October 10, 2006
Frank Lloyd Wright classics are a mainstay at Florida Southern College. Twelve geometrical structures stand at this largest single-site collection of his works. Their exteriors dazzle with colored glass, and daylight floods their interiors—although budget restrictions have caused the historic structures to lose their luster.
Now, Florida Southern president Ann Kerr is leading the charge to restore Wright’s designs, and even complete some plans the college couldn’t afford to implement during the school’s original 1939–1958 construction.
“One of the most wonderful aspects of Wright’s work is his use of indigenous materials. Here he used sandstone and coquina shells to create cement blocks to build the facilities, but these porous materials resulted in water damage in all the buildings,” Kerr explains. The bricks have been maligned by a slapdash caulking job to prevent water from seeping into the structures. Modern adaptations, such as air-conditioning and extra bathroom facilities, have been unkindly retrofitted atop building shells.
Restoring the facilities to endure Florida’s harsh weather and introducing amenities without destroying Wright’s aesthetics are two key challenges outlined in the master plan to restore the buildings and landscapes. The Getty Foundation has bestowed the school with a $195,000 Campus Heritage Grant to complete that outline. Kerr has said that the restoration work itself may ultimately cost $50 million.
While government and foundation grants and private gifts will fund work once the scope is determined, the college has already received $1.6 million from the state of Florida to restore Wright’s esplanades as well as $700,000 in public and private funds to restore the Water Dome. The esplanades, a 1.5-mile network of concrete walkways that resemble abstract trees, are cracked with sagging roofs, and the iron supports are rusted. The Water Dome, designed as a centerpiece of the campus in 1948, was originally supposed to shoot water approximately 75 feet into the air to form a hemispherical, 160-foot-diameter dome of water; anecdotal evidence suggests the feature never operated properly for an extended period.
The challenge is balancing Wright’s design with recent building codes and technologies, says Jeff Baker, a preservation architect hired to help restore the two elements. “Wright was so far ahead of his time that he was often ahead of the technologies of the day. Fifty years later, the technologies, materials, and systems are catching up to him.”
For the esplanades, for example, new expansion joints will “mimic Wright’s expansion joints in appearance but will outperform the original materials and assemblies,” while the original surface color will be restored. With the Water Dome, Baker and two companies are using computer modeling and mockups to prepare the jets to flow properly.
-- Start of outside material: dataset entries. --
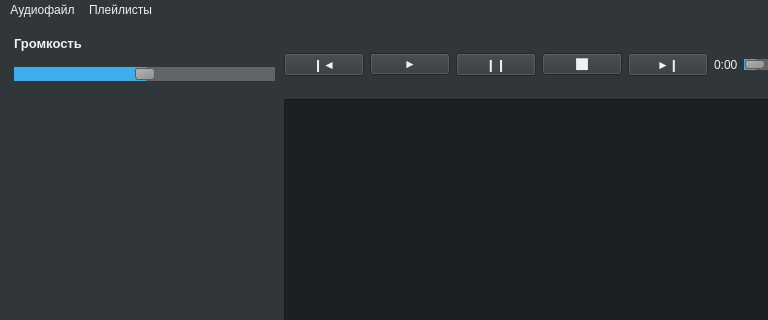
Qt form static/audioplayer.ui (Jacute/ap) before a commit; both pictures show x 0 to 768 and y 0 to 320 of the 1024 by 778 pixel window.
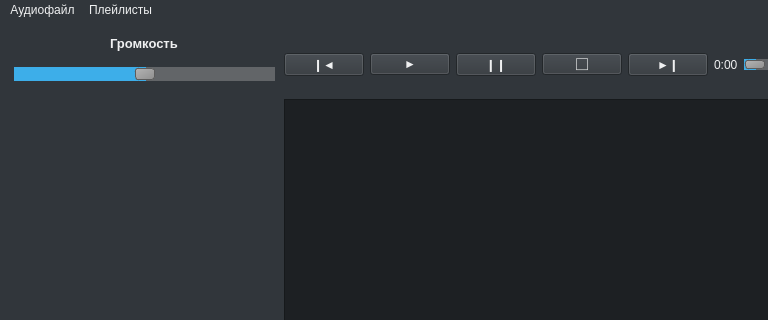
The same form after that commit. Icons and pictures are not drawn.

Commit message: Поправка интерфейса

Patch:
```diff
--- a/static/audioplayer.ui
+++ b/static/audioplayer.ui
@@ -607,7 +607,7 @@
 }</string>
           </property>
           <property name="text">
-           <string>⬛</string>
+           <string>⬜</string>
           </property>
          </widget>
         </item>
@@ -858,7 +858,7 @@
         </rect>
        </property>
        <layout class="QVBoxLayout" name="volume_layout">
-        <item>
+        <item alignment="Qt::AlignHCenter">
          <widget class="QLabel" name="volume_label">
           <property name="font">
            <font>
```
The commit also changes 1 other file.
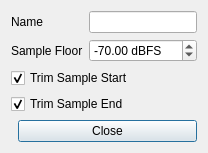
The window that src/plugins/trimmer/effectview.ui (surfacepatterns/synthclone) describes before a commit, drawn with Qt 5.
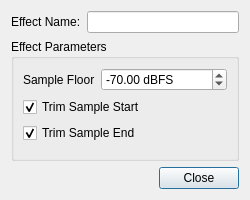
The same window after the commit. Icons and pictures are not drawn.

Commit message: Use group boxes to improve plugin dialog boxes so that they don't look cheap.

Patch:
```diff
--- a/src/plugins/trimmer/effectview.ui
+++ b/src/plugins/trimmer/effectview.ui
@@ -2,30 +2,46 @@
 <ui version="4.0">
  <class>dialog</class>
  <widget class="QDialog" name="dialog">
+  <property name="geometry">
+   <rect>
+    <x>0</x>
+    <y>0</y>
+    <width>250</width>
+    <height>200</height>
+   </rect>
+  </property>
   <property name="windowTitle">
    <string>Sample Trimmer Configuration</string>
   </property>
-  <layout class="QVBoxLayout">
+  <layout class="QVBoxLayout" stretch="0,1,0">
    <item>
+    <layout class="QHBoxLayout" stretch="0,1">
+     <item>
+      <widget class="QLabel" name="label">
+       <property name="text">
+        <string>Effect Name:</string>
+       </property>
+      </widget>
+     </item>
+     <item>
+      <widget class="QLineEdit" name="name"/>
+     </item>
+    </layout>
+   </item>
+   <item>
+    <widget class="QGroupBox" name="groupBox">
+     <property name="title">
+      <string>Effect Parameters</string>
+     </property>
     <layout class="QFormLayout">
      <item row="0" column="0">
-      <widget class="QLabel">
-       <property name="text">
-        <string>Name</string>
-       </property>
-      </widget>
-     </item>
-     <item row="0" column="1">
-      <widget class="QLineEdit" name="name" />
-     </item>
-     <item row="1" column="0">
-      <widget class="QLabel">
+       <widget class="QLabel" name="label">
        <property name="text">
         <string>Sample Floor</string>
        </property>
       </widget>
      </item>
-     <item row="1" column="1">
+      <item row="0" column="1">
       <widget class="QDoubleSpinBox" name="sampleFloor">
        <property name="suffix">
         <string> dBFS</string>
@@ -44,7 +60,7 @@
        </property>
       </widget>
      </item>
-     <item row="2" column="0" colspan="2">
+      <item row="1" column="0" colspan="2">
       <widget class="QCheckBox" name="trimSampleStart">
        <property name="text">
         <string>Trim Sample Start</string>
@@ -54,7 +70,7 @@
        </property>
       </widget>
      </item>
-     <item row="3" column="0" colspan="2">
+      <item row="2" column="0" colspan="2">
       <widget class="QCheckBox" name="trimSampleEnd">
        <property name="text">
         <string>Trim Sample End</string>
@@ -65,6 +81,7 @@
       </widget>
      </item>
     </layout>
+    </widget>
    </item>
    <item>
     <layout class="QHBoxLayout">
@@ -73,6 +90,12 @@
        <property name="orientation">
         <enum>Qt::Horizontal</enum>
        </property>
+       <property name="sizeHint" stdset="0">
+        <size>
+         <width>0</width>
+         <height>0</height>
+        </size>
+       </property>
       </spacer>
      </item>
      <item>
```
Lines whose indentation alone changed are shown as unchanged. The commit also changes 3 other files.
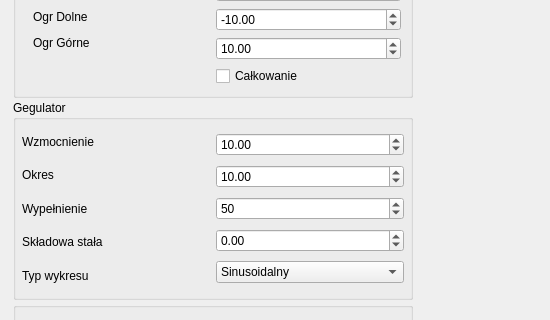
Qt form FRONTEND/symulatorUARpoprawka/mainwindow.ui (MichalWitczakmw/PK_Symulator_UAR_poprawka) before a commit; both pictures show x 0 to 550 and y 373 to 693 of the 1202 by 886 pixel window.
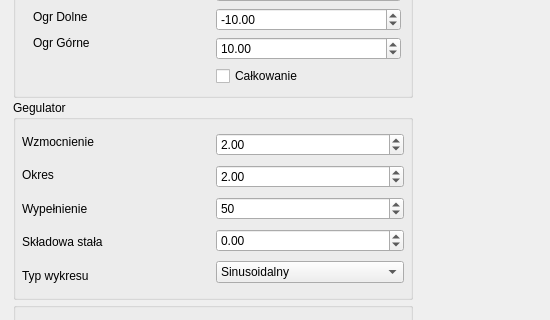
The same form after that commit. Custom widgets are drawn as their Qt base class.

Patch:
```diff
--- a/FRONTEND/symulatorUARpoprawka/mainwindow.ui
+++ b/FRONTEND/symulatorUARpoprawka/mainwindow.ui
@@ -687,7 +687,7 @@
                   <double>0.010000000000000</double>
                  </property>
                  <property name="value">
-                  <double>10.000000000000000</double>
+                  <double>2.000000000000000</double>
                  </property>
                 </widget>
                </item>
@@ -703,7 +703,7 @@
                   <double>0.010000000000000</double>
                  </property>
                  <property name="value">
-                  <double>10.000000000000000</double>
+                  <double>2.000000000000000</double>
                  </property>
                 </widget>
                </item>
```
Florida Southern is also investing $10 million to hire Robert A.M. Stern, FAIA, to design a new set of buildings that complement Wright’s original designs. Stern has said that the buildings, which include a series of three dormitories that are Y-shape in plan and a humanities building, will honor Wright’s intentions.
Response to the pending overhaul has been overwhelmingly positive, according to a representative of the college. Jose Gelabert-Navia, managing director of the Miami office of Perkins+Will, says complete restoration of Florida Southern is paramount to the history of architecture because “this gives us an idea of what Wright would have envisioned if he had a chance to design a sustainable city. His ideas are worth preserving.”